%%

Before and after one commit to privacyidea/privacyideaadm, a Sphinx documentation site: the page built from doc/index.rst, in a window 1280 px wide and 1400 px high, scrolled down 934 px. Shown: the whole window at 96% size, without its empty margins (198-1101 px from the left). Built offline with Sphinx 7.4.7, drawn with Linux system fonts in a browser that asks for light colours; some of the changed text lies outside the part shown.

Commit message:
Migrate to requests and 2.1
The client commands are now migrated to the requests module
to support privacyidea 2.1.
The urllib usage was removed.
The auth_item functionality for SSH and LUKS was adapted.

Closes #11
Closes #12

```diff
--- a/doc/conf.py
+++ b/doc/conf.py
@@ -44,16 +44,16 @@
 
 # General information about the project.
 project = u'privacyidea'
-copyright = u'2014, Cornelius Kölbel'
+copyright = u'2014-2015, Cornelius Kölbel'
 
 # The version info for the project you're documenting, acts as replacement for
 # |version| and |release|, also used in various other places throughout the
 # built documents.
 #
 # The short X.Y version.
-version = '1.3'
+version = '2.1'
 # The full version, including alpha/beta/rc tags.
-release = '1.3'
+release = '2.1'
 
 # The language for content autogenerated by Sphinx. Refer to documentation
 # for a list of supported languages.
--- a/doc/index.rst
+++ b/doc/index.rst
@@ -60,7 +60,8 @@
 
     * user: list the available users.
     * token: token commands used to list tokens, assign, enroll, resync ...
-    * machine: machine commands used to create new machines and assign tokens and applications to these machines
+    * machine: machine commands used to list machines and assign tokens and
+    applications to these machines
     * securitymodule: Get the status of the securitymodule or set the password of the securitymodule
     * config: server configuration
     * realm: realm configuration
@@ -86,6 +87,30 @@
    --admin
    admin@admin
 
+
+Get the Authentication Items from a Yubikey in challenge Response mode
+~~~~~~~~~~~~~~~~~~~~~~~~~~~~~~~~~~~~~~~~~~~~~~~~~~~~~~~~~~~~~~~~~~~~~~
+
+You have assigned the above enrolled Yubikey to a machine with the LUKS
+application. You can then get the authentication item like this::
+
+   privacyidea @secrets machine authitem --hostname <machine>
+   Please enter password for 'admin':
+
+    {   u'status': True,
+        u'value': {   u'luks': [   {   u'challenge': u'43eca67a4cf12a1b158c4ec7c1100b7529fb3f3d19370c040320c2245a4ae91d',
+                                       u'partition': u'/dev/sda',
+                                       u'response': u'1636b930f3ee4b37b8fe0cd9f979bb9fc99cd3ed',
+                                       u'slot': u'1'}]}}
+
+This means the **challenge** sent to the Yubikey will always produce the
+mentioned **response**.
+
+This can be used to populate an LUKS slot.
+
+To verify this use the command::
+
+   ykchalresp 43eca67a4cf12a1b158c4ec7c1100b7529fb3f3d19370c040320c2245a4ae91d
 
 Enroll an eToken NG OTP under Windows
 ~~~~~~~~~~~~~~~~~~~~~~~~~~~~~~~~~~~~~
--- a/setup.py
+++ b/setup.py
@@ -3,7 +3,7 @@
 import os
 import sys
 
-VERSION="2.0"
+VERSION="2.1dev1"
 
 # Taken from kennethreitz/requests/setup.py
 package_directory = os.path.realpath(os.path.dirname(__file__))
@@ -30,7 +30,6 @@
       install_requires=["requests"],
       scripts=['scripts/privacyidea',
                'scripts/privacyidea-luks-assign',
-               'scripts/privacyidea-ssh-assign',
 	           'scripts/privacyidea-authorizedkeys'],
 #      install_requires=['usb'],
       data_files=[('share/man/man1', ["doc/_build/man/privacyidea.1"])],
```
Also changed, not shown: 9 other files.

%%

> **Task to complete**
Take the entries and print them exactly. Keep every line.

> **Answer to the problem**
Before and after one commit to privacyidea/privacyideaadm, a Sphinx documentation site: the page built from doc/index.rst, in a window 1280 px wide and 1400 px high, scrolled down 934 px. Shown: the whole window at 96% size, without its empty margins (198-1101 px from the left). Built offline with Sphinx 7.4.7, drawn with Linux system fonts in a browser that asks for light colours; some of the changed text lies outside the part shown.

Commit message:
Migrate to requests and 2.1
The client commands are now migrated to the requests module
to support privacyidea 2.1.
The urllib usage was removed.
The auth_item functionality for SSH and LUKS was adapted.

Closes #11
Closes #12

```diff
--- a/doc/conf.py
+++ b/doc/conf.py
@@ -44,16 +44,16 @@
 
 # General information about the project.
 project = u'privacyidea'
-copyright = u'2014, Cornelius Kölbel'
+copyright = u'2014-2015, Cornelius Kölbel'
 
 # The version info for the project you're documenting, acts as replacement for
 # |version| and |release|, also used in various other places throughout the
 # built documents.
 #
 # The short X.Y version.
-version = '1.3'
+version = '2.1'
 # The full version, including alpha/beta/rc tags.
-release = '1.3'
+release = '2.1'
 
 # The language for content autogenerated by Sphinx. Refer to documentation
 # for a list of supported languages.
--- a/doc/index.rst
+++ b/doc/index.rst
@@ -60,7 +60,8 @@
 
     * user: list the available users.
     * token: token commands used to list tokens, assign, enroll, resync ...
-    * machine: machine commands used to create new machines and assign tokens and applications to these machines
+    * machine: machine commands used to list machines and assign tokens and
+    applications to these machines
     * securitymodule: Get the status of the securitymodule or set the password of the securitymodule
     * config: server configuration
     * realm: realm configuration
@@ -86,6 +87,30 @@
    --admin
    admin@admin
 
+
+Get the Authentication Items from a Yubikey in challenge Response mode
+~~~~~~~~~~~~~~~~~~~~~~~~~~~~~~~~~~~~~~~~~~~~~~~~~~~~~~~~~~~~~~~~~~~~~~
+
+You have assigned the above enrolled Yubikey to a machine with the LUKS
+application. You can then get the authentication item like this::
+
+   privacyidea @secrets machine authitem --hostname <machine>
+   Please enter password for 'admin':
+
+    {   u'status': True,
+        u'value': {   u'luks': [   {   u'challenge': u'43eca67a4cf12a1b158c4ec7c1100b7529fb3f3d19370c040320c2245a4ae91d',
+                                       u'partition': u'/dev/sda',
+                                       u'response': u'1636b930f3ee4b37b8fe0cd9f979bb9fc99cd3ed',
+                                       u'slot': u'1'}]}}
+
+This means the **challenge** sent to the Yubikey will always produce the
+mentioned **response**.
+
+This can be used to populate an LUKS slot.
+
+To verify this use the command::
+
+   ykchalresp 43eca67a4cf12a1b158c4ec7c1100b7529fb3f3d19370c040320c2245a4ae91d
 
 Enroll an eToken NG OTP under Windows
 ~~~~~~~~~~~~~~~~~~~~~~~~~~~~~~~~~~~~~
--- a/setup.py
+++ b/setup.py
@@ -3,7 +3,7 @@
 import os
 import sys
 
-VERSION="2.0"
+VERSION="2.1dev1"
 
 # Taken from kennethreitz/requests/setup.py
 package_directory = os.path.realpath(os.path.dirname(__file__))
@@ -30,7 +30,6 @@
       install_requires=["requests"],
       scripts=['scripts/privacyidea',
                'scripts/privacyidea-luks-assign',
-               'scripts/privacyidea-ssh-assign',
 	           'scripts/privacyidea-authorizedkeys'],
 #      install_requires=['usb'],
       data_files=[('share/man/man1', ["doc/_build/man/privacyidea.1"])],
```
Also changed, not shown: 9 other files.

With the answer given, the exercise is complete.